Source records:
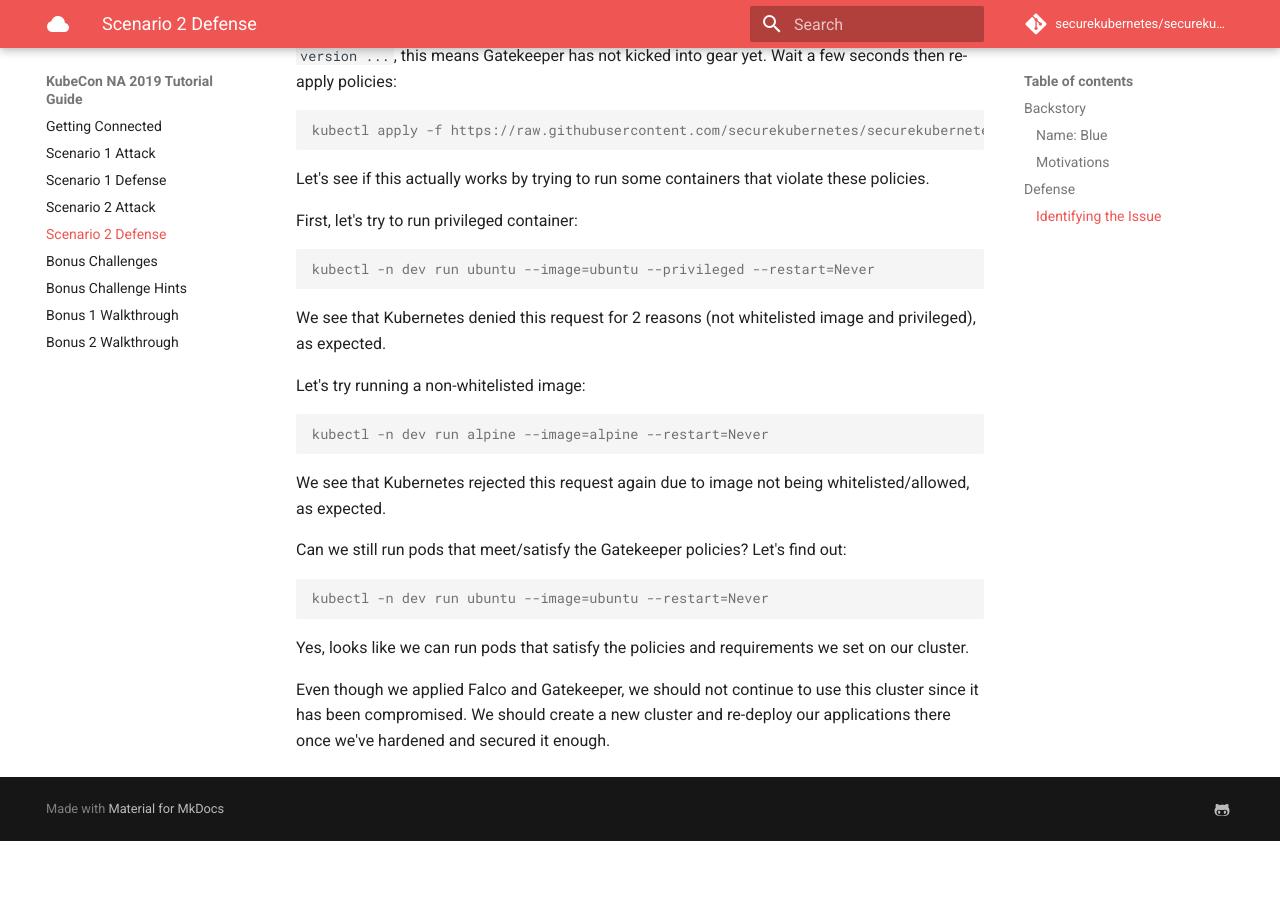
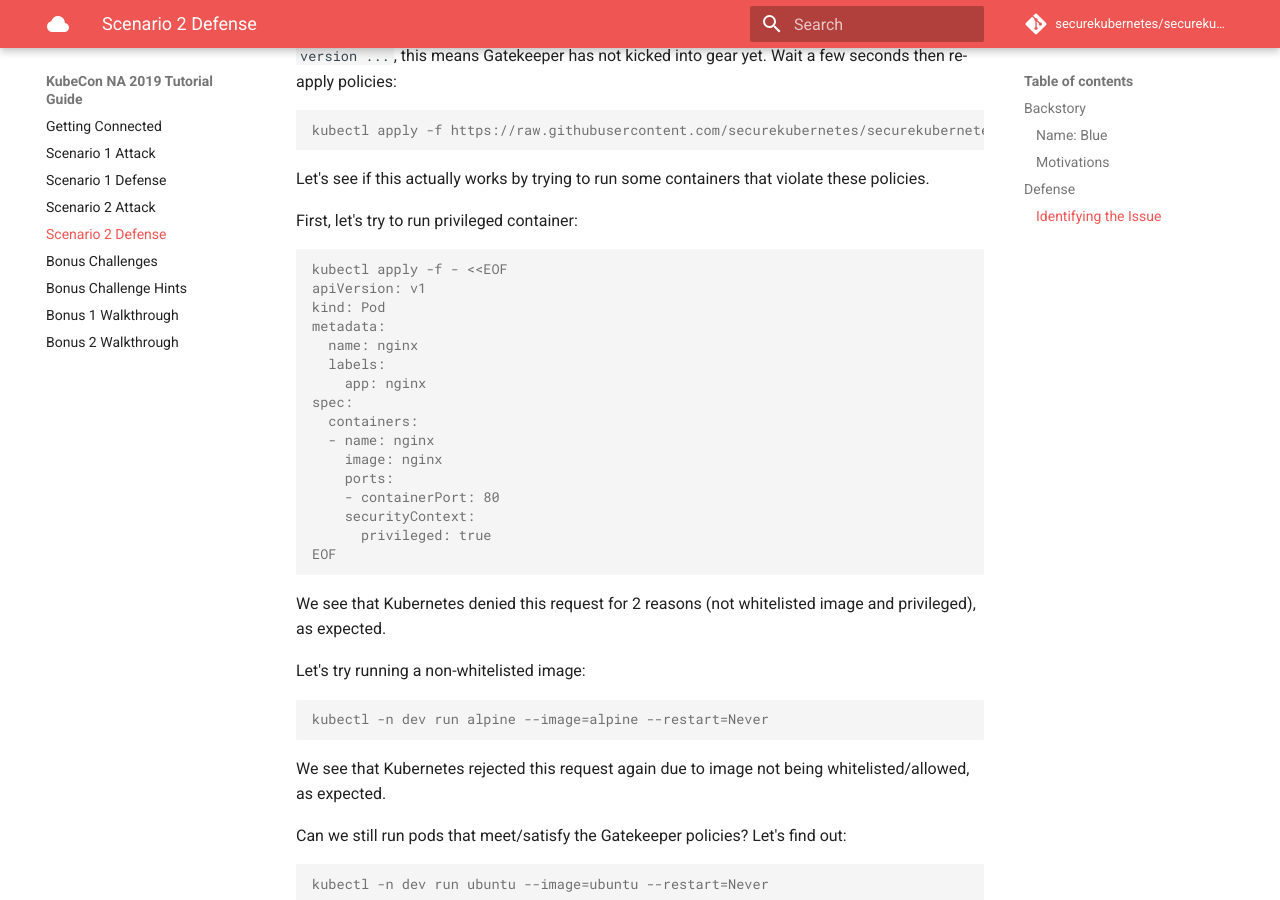
Before and after one commit to securekubernetes/securekubernetes, an MkDocs documentation site: the page built from docs/scenario_2_defense.md, in a window 1280 px wide and 900 px high, scrolled down 3961 px. Built offline with MkDocs 1.6.1 and Material for MkDocs 9.7.7, drawn with Linux system fonts in a browser that asks for light colours; comment, search, counter and statistics services are not loaded; before the commit the page ends 4802 px from its top, so only the background shows below that.

Commit message:
use heredoc for privileged example

````diff
--- a/docs/scenario_2_defense.md
+++ b/docs/scenario_2_defense.md
@@ -159,7 +159,22 @@
 First, let's try to run privileged container:
 
 ```console
-kubectl -n dev run ubuntu --image=ubuntu --privileged --restart=Never
+kubectl apply -f - <<EOF
+apiVersion: v1
+kind: Pod
+metadata:
+  name: nginx
+  labels:
+    app: nginx
+spec:
+  containers:
+  - name: nginx
+    image: nginx
+    ports:
+    - containerPort: 80
+    securityContext:
+      privileged: true
+EOF
 ```
 
 We see that Kubernetes denied this request for 2 reasons (not whitelisted image and privileged), as expected.
````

# [To do]
Look over the records above and filter for each line with the word "nginx".

# [Answer below]
+  name: nginx
+    app: nginx
+  - name: nginx
+    image: nginx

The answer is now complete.